Attention fellow book lovers! The Man Booker International prize winner for works in translation is going to be announced Monday evening, so it's time to make some room in your To Be Read list. Which is exciting for more reasons than one.
The Man Booker Prize has been around for more than 40 years, and has become probably the most distinguished literary prize for books written in English. Starting in 2005, the Man Booker International prize was awarded every two years to an author writing in any language for a body of work that was also available in English. But beginning this year, the award has been overhauled. Starting in 2016, the Man Booker International prize is now awarded to a single title originally published in non-English and translated into English.

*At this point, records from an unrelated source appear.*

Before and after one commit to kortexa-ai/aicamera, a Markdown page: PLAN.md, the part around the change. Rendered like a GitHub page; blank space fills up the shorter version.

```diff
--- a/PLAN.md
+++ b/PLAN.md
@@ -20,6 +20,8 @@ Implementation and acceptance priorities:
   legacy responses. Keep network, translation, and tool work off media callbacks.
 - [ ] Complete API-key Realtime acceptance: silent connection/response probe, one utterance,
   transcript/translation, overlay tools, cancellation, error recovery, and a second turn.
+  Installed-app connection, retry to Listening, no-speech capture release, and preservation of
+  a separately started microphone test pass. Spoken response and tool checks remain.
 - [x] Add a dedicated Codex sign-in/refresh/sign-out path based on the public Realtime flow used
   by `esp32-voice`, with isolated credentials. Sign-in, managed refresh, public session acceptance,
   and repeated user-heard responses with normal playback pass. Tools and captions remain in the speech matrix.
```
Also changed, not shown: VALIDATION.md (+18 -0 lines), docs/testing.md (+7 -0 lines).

The prize money — 50,000 pounds — will be split equally between the author and translator. Basically, it's now just like the regular Man Booker, except for works in translation, rather than books written originally in English.
There are six books on the shortlist for the prize: A General Theory of Oblivion by José Eduardo Agualusa from Angola (Daniel Hahn, translator); The Story of the Lost Child by Elena Ferrante from Italy (Ann Goldstein, translator); The Vegetarian by Han King from South Korea (Deborah Smith, translator); A Strangeness in My Mind by Orhan Pamuk from Turkey (Ekin Oklap, translator); A Whole Life by Robert Seethaler from Austria (Charlotte Collins, translator); and The Four Books by Yan Lianke from China (Carlos Rojas, translator). So really, no matter who wins, you have more books you need to add to your self already.
This new Man Booker focus on translated works is exciting, and not just for authors and translators. Translated works have never been particularly popular for English-speaking audiences, and they make up only a small number of books published in English each year. Here in the U.S., for instance, works in translation make up only 3 percent of the book market. And of those published, few ever get much press or publicity, meaning that even if you want to make an effort to read more broadly, it can be hard to find books you might like, or know which titles to start with.
So while the Man Booker International prize won't necessarily fix that entirely, it should give us all some new works and authors to check out. Starting now!